The new Coen Brothers' film
opens with a long-take close-up of Llewyn Davis (Oscar Isaac), surrounded by pitch-black darkness on the right side, his angular face bathed in a spotlight's stream on the left. He casts his eyes down as he sings a downbeat folk tune into a chrome microphone-the first visual cue of
Inside Llewyn Davis
' era, 1961. As the camera lingers, we can observe Isaac's face closely: the mop of curly black hair, his distinctive nose, the coarse beard. The Coens let their audience soak up everything about the shot before they cut away to reveal the rest of the scene: a subdued audience sitting at petite wooden tables littered with espresso cups and saucers and ashtrays, cigarette smoke trails up into the dank basement air of the famed Gaslight Café. Llewyn sits onstage on a wooden chair planted in the center of a shabby oriental rug. He strums an acoustic guitar.
During the various full-length onscreen songs in
(certainly not a musical), the camera's cuts create tremendous motion in otherwise motionless performances. The same principle applies, to an extent, to the film's main character; he's doing something but he's not going anywhere.
Llewyn is one-half of a broken folk duo, now striking out on his own with a solo record. We're not sure of the fate of his former partner, Mikey, but everyone misses him, especially in comparison to Llewyn, who relies less on the good will of others than on outright mooching. He's without a permanent bed in New York City, so he crashes wherever he can wrangle a night on the couch. This includes Jim and Jean's place (Justin Timberlake and Carey Mulligan, respectively), though Jean has unvarnished contempt for Llewyn.
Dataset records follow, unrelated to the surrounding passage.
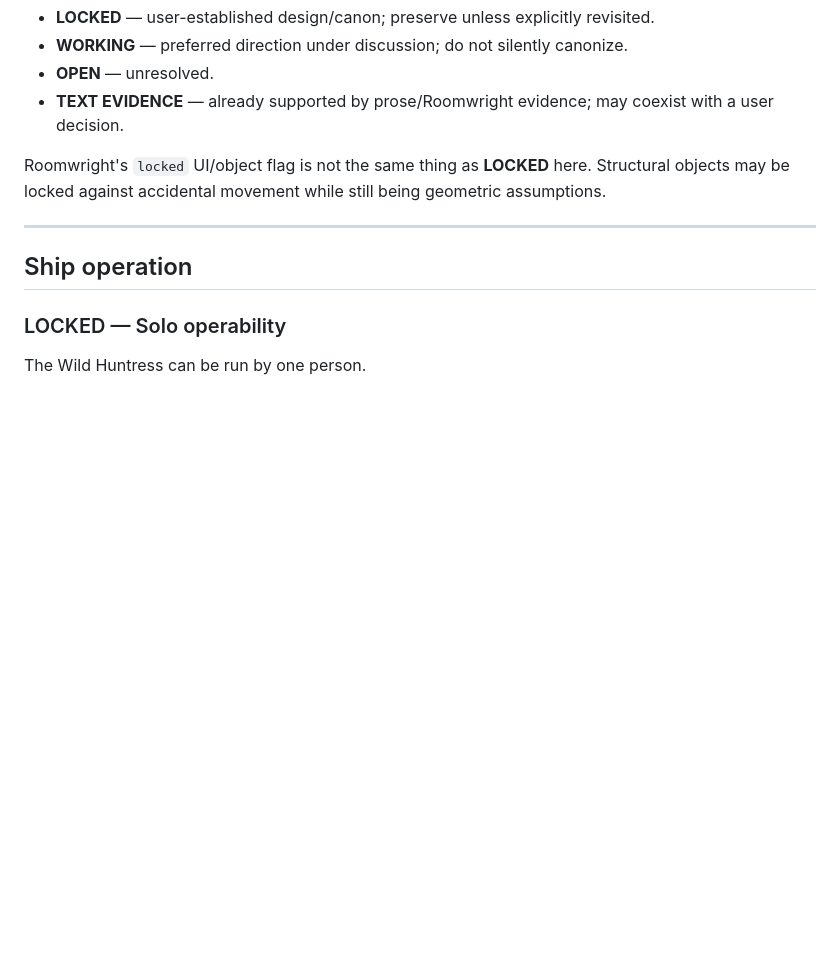
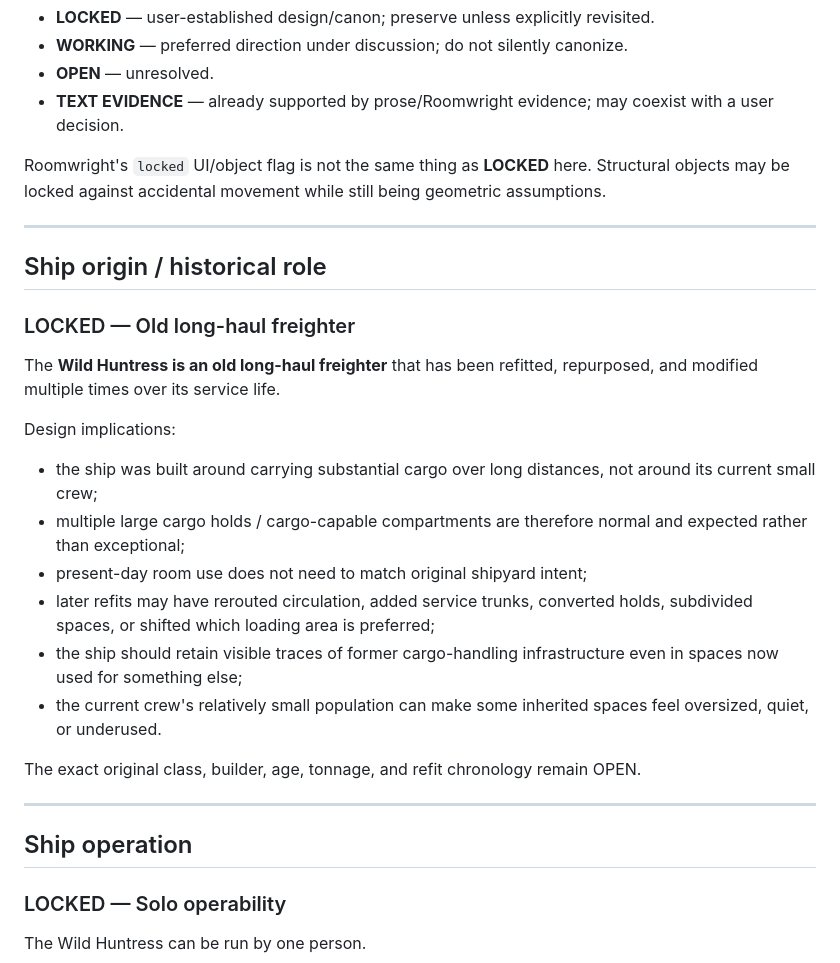
Before and after one commit to JellyKid-PEW/VoxHumanaSF, a Markdown page: roomwright/HUNTRESS_DESIGN_DECISIONS.md, the part around one of its changes. GitHub-like rendering; blank space fills up the shorter version.

```diff
--- a/roomwright/HUNTRESS_DESIGN_DECISIONS.md
+++ b/roomwright/HUNTRESS_DESIGN_DECISIONS.md
@@ -10,6 +10,26 @@ Use the following status language:
 - **TEXT EVIDENCE** — already supported by prose/Roomwright evidence; may coexist with a user decision.
 
 Roomwright's `locked` UI/object flag is not the same thing as **LOCKED** here. Structural objects may be locked against accidental movement while still being geometric assumptions.
+
+---
+
+
+## Ship origin / historical role
+
+### LOCKED — Old long-haul freighter
+
+The **Wild Huntress is an old long-haul freighter** that has been refitted, repurposed, and modified multiple times over its service life.
+
+Design implications:
+- the ship was built around carrying substantial cargo over long distances, not around its current small crew;
+- multiple large cargo holds / cargo-capable compartments are therefore normal and expected rather than exceptional;
+- present-day room use does not need to match original shipyard intent;
+- later refits may have rerouted circulation, added service trunks, converted holds, subdivided spaces, or shifted which loading area is preferred;
+- the ship should retain visible traces of former cargo-handling infrastructure even in spaces now used for something else;
+- the current crew's relatively small population can make some inherited spaces feel oversized, quiet, or underused.
+
+The exact original class, builder, age, tonnage, and refit chronology remain OPEN.
+
 
 ---
 
```
Also changed, not shown: other parts of roomwright/HUNTRESS_DESIGN_DECISIONS.md (+22 -17 lines).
We soon learn why: She's pregnant. It could be Jim's baby-in which case she would want it-but it could be Llewyn's, a prospect that makes her fume. "You should be wearing condom on condom, then wrap it in electric tape," Jean admonishes furiously. Llewyn, ineffectual and self-centered, comes back that it takes two to tango, but Jean bulldozes his reply. She calls him "King Midas' idiot brother." He has to pay for the abortion, and he can't tell Jim.
This setup vaguely propels the plot of
Inside Llewyn Davis,
A Serious Man
O Brother, Where Art Thou?
. Llewyn, our antihero, drifts from apartment to apartment over perhaps a week, his search for money and a couch introducing us to new characters along the way. There's his wizened, penny-pinching agent, Mel (Jerry Grayson), a hunched-over Jewish man with a tottering secretary (the two of them comically bicker in a burst of dialogue that exemplifies the Coens' writing). There's sunny, ever-polite Troy Nelson (Stark Sands), a private on leave from Fort Dix who sheds his Army duds to sing folk music (he, Jim, and Jean harmonize during a rendition of "Five Hundred Miles" at the Gaslight). There's vociferous yet sleepy Roland Turner (John Goodman), a snarling jazz musician cruising to Chicago with a near-mute valet (Garrett Hedlund) who only breaks his silence to recite Beat poetry. And there are the Gorfeins (Ethan Phillips and Robin Bartlett), an academic couple who always welcome Llewyn to stay overnight or for dinner in exchange for showing off "their folk-music friend" to their rotating cast of dinner guests.
The assorted characters and settings don't exactly compose another retelling of
, though the Coens work in a reference to it, but the pervasiveness of music in
and its meticulously curated sets recall
. T Bone Burnett produced the soundtrack for both films, and the music forms essential plot points in both. To summon Greenwich Village-circa-1960s musical culture, Burnett draws on big-time modern names in folk and bluegrass like Chris Thile, Marcus Mumford, and Chris Eldridge. Isaac performs several songs himself, his voice gritty but approachable.
, the music seems even more central than in
; it's Llewyn's only identifiable driving force. He's otherwise aimless. After ping-ponging around New York, trying to scrape together money for Jean's abortion, playing the occasional gig, he receives some unexpected news and hitches a ride to Chicago. He runs into hurdle after hurdle and seldom clears a one, instead just going around them.
The movie meanders, pleasantly so. It's enough to simply take in the '60s textures the Coens present to us: Llewyn's corduroy jacket, the many beards and eyeglasses framing the faces of minor characters, scratchy low-seated lounge chairs, turtleneck sweaters and tweed, stacks of vinyl records. (The film is loosely based on folk singer Dave Van Ronk's memoir,
The Mayor of MacDougal Street
; Van Ronk's ex-wife, Terri Thal, has expressed contention with the film's accuracy in its portrayal of the '60s folk revival.)
But we can detect that there's something greater at work than just a reproduction of the era. When Llewyn comments on the song he sings at the film's opening, "Hang Me, Oh Hang Me," he describes it as a quintessential folk song, "it's never new and it doesn't get old." His plight, in its way, is timeless. His story (or lack thereof) resonates with those who feel or have become stalled, for those who feel powerless to shift into a higher gear.